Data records
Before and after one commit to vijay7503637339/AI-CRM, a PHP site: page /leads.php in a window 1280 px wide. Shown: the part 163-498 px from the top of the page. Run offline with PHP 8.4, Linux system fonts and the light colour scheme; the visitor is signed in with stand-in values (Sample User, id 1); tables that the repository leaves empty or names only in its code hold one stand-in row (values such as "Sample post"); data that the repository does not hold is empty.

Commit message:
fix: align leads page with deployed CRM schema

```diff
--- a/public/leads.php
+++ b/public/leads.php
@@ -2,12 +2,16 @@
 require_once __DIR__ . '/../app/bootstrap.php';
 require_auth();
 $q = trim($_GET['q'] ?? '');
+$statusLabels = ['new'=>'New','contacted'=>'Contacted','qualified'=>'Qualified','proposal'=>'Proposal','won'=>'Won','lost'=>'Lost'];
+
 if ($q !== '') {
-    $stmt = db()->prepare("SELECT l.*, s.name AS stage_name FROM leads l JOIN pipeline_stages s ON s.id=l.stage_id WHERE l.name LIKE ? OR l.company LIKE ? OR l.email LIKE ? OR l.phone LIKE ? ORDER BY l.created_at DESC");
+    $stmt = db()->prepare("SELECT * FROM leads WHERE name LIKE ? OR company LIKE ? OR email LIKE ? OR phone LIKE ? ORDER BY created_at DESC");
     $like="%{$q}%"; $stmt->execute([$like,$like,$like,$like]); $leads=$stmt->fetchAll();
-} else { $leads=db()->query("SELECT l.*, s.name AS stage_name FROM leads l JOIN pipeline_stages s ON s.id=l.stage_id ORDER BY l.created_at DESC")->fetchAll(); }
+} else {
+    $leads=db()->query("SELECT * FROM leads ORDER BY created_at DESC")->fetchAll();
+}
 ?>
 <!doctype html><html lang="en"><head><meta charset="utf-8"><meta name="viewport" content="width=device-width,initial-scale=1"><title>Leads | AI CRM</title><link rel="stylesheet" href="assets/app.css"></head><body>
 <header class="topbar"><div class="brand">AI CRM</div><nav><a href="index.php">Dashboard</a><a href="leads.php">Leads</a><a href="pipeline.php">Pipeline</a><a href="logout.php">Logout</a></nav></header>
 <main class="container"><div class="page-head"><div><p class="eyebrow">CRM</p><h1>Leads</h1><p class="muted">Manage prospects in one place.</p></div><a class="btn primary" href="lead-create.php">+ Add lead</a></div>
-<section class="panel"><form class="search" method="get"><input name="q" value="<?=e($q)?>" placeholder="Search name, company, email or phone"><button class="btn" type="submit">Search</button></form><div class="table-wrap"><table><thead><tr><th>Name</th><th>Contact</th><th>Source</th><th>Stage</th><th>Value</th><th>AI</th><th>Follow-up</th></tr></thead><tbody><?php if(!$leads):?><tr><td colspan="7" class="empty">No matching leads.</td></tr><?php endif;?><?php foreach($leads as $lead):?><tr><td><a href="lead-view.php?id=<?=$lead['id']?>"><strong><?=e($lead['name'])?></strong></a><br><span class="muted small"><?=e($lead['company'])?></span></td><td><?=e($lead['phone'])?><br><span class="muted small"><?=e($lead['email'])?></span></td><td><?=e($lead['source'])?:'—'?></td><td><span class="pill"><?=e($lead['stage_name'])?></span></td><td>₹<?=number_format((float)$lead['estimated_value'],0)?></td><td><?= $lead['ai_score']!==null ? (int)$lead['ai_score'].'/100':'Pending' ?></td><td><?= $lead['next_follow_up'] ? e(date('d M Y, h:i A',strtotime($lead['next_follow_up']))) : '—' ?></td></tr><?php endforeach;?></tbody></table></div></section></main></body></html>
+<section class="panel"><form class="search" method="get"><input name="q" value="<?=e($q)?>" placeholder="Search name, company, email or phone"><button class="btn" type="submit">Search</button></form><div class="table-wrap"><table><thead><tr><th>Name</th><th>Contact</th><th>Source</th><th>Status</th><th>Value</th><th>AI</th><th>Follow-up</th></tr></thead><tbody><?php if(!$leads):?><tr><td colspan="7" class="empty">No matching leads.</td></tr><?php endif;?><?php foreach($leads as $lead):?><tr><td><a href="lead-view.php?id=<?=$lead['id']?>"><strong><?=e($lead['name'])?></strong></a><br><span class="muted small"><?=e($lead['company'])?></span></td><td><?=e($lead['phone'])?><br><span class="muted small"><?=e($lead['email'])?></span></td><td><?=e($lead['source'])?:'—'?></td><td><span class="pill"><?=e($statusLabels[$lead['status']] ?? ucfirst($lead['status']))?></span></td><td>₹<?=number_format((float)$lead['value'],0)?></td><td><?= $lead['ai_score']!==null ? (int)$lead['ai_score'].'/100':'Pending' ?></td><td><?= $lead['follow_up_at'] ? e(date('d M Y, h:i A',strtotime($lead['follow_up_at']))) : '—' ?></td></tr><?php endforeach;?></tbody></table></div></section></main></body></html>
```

▸ Work instruction:
Please write out every record shown above exactly as it reads.

▸ Answer for the task:
Before and after one commit to vijay7503637339/AI-CRM, a PHP site: page /leads.php in a window 1280 px wide. Shown: the part 163-498 px from the top of the page. Run offline with PHP 8.4, Linux system fonts and the light colour scheme; the visitor is signed in with stand-in values (Sample User, id 1); tables that the repository leaves empty or names only in its code hold one stand-in row (values such as "Sample post"); data that the repository does not hold is empty.

Commit message:
fix: align leads page with deployed CRM schema

```diff
--- a/public/leads.php
+++ b/public/leads.php
@@ -2,12 +2,16 @@
 require_once __DIR__ . '/../app/bootstrap.php';
 require_auth();
 $q = trim($_GET['q'] ?? '');
+$statusLabels = ['new'=>'New','contacted'=>'Contacted','qualified'=>'Qualified','proposal'=>'Proposal','won'=>'Won','lost'=>'Lost'];
+
 if ($q !== '') {
-    $stmt = db()->prepare("SELECT l.*, s.name AS stage_name FROM leads l JOIN pipeline_stages s ON s.id=l.stage_id WHERE l.name LIKE ? OR l.company LIKE ? OR l.email LIKE ? OR l.phone LIKE ? ORDER BY l.created_at DESC");
+    $stmt = db()->prepare("SELECT * FROM leads WHERE name LIKE ? OR company LIKE ? OR email LIKE ? OR phone LIKE ? ORDER BY created_at DESC");
     $like="%{$q}%"; $stmt->execute([$like,$like,$like,$like]); $leads=$stmt->fetchAll();
-} else { $leads=db()->query("SELECT l.*, s.name AS stage_name FROM leads l JOIN pipeline_stages s ON s.id=l.stage_id ORDER BY l.created_at DESC")->fetchAll(); }
+} else {
+    $leads=db()->query("SELECT * FROM leads ORDER BY created_at DESC")->fetchAll();
+}
 ?>
 <!doctype html><html lang="en"><head><meta charset="utf-8"><meta name="viewport" content="width=device-width,initial-scale=1"><title>Leads | AI CRM</title><link rel="stylesheet" href="assets/app.css"></head><body>
 <header class="topbar"><div class="brand">AI CRM</div><nav><a href="index.php">Dashboard</a><a href="leads.php">Leads</a><a href="pipeline.php">Pipeline</a><a href="logout.php">Logout</a></nav></header>
 <main class="container"><div class="page-head"><div><p class="eyebrow">CRM</p><h1>Leads</h1><p class="muted">Manage prospects in one place.</p></div><a class="btn primary" href="lead-create.php">+ Add lead</a></div>
-<section class="panel"><form class="search" method="get"><input name="q" value="<?=e($q)?>" placeholder="Search name, company, email or phone"><button class="btn" type="submit">Search</button></form><div class="table-wrap"><table><thead><tr><th>Name</th><th>Contact</th><th>Source</th><th>Stage</th><th>Value</th><th>AI</th><th>Follow-up</th></tr></thead><tbody><?php if(!$leads):?><tr><td colspan="7" class="empty">No matching leads.</td></tr><?php endif;?><?php foreach($leads as $lead):?><tr><td><a href="lead-view.php?id=<?=$lead['id']?>"><strong><?=e($lead['name'])?></strong></a><br><span class="muted small"><?=e($lead['company'])?></span></td><td><?=e($lead['phone'])?><br><span class="muted small"><?=e($lead['email'])?></span></td><td><?=e($lead['source'])?:'—'?></td><td><span class="pill"><?=e($lead['stage_name'])?></span></td><td>₹<?=number_format((float)$lead['estimated_value'],0)?></td><td><?= $lead['ai_score']!==null ? (int)$lead['ai_score'].'/100':'Pending' ?></td><td><?= $lead['next_follow_up'] ? e(date('d M Y, h:i A',strtotime($lead['next_follow_up']))) : '—' ?></td></tr><?php endforeach;?></tbody></table></div></section></main></body></html>
+<section class="panel"><form class="search" method="get"><input name="q" value="<?=e($q)?>" placeholder="Search name, company, email or phone"><button class="btn" type="submit">Search</button></form><div class="table-wrap"><table><thead><tr><th>Name</th><th>Contact</th><th>Source</th><th>Status</th><th>Value</th><th>AI</th><th>Follow-up</th></tr></thead><tbody><?php if(!$leads):?><tr><td colspan="7" class="empty">No matching leads.</td></tr><?php endif;?><?php foreach($leads as $lead):?><tr><td><a href="lead-view.php?id=<?=$lead['id']?>"><strong><?=e($lead['name'])?></strong></a><br><span class="muted small"><?=e($lead['company'])?></span></td><td><?=e($lead['phone'])?><br><span class="muted small"><?=e($lead['email'])?></span></td><td><?=e($lead['source'])?:'—'?></td><td><span class="pill"><?=e($statusLabels[$lead['status']] ?? ucfirst($lead['status']))?></span></td><td>₹<?=number_format((float)$lead['value'],0)?></td><td><?= $lead['ai_score']!==null ? (int)$lead['ai_score'].'/100':'Pending' ?></td><td><?= $lead['follow_up_at'] ? e(date('d M Y, h:i A',strtotime($lead['follow_up_at']))) : '—' ?></td></tr><?php endforeach;?></tbody></table></div></section></main></body></html>
```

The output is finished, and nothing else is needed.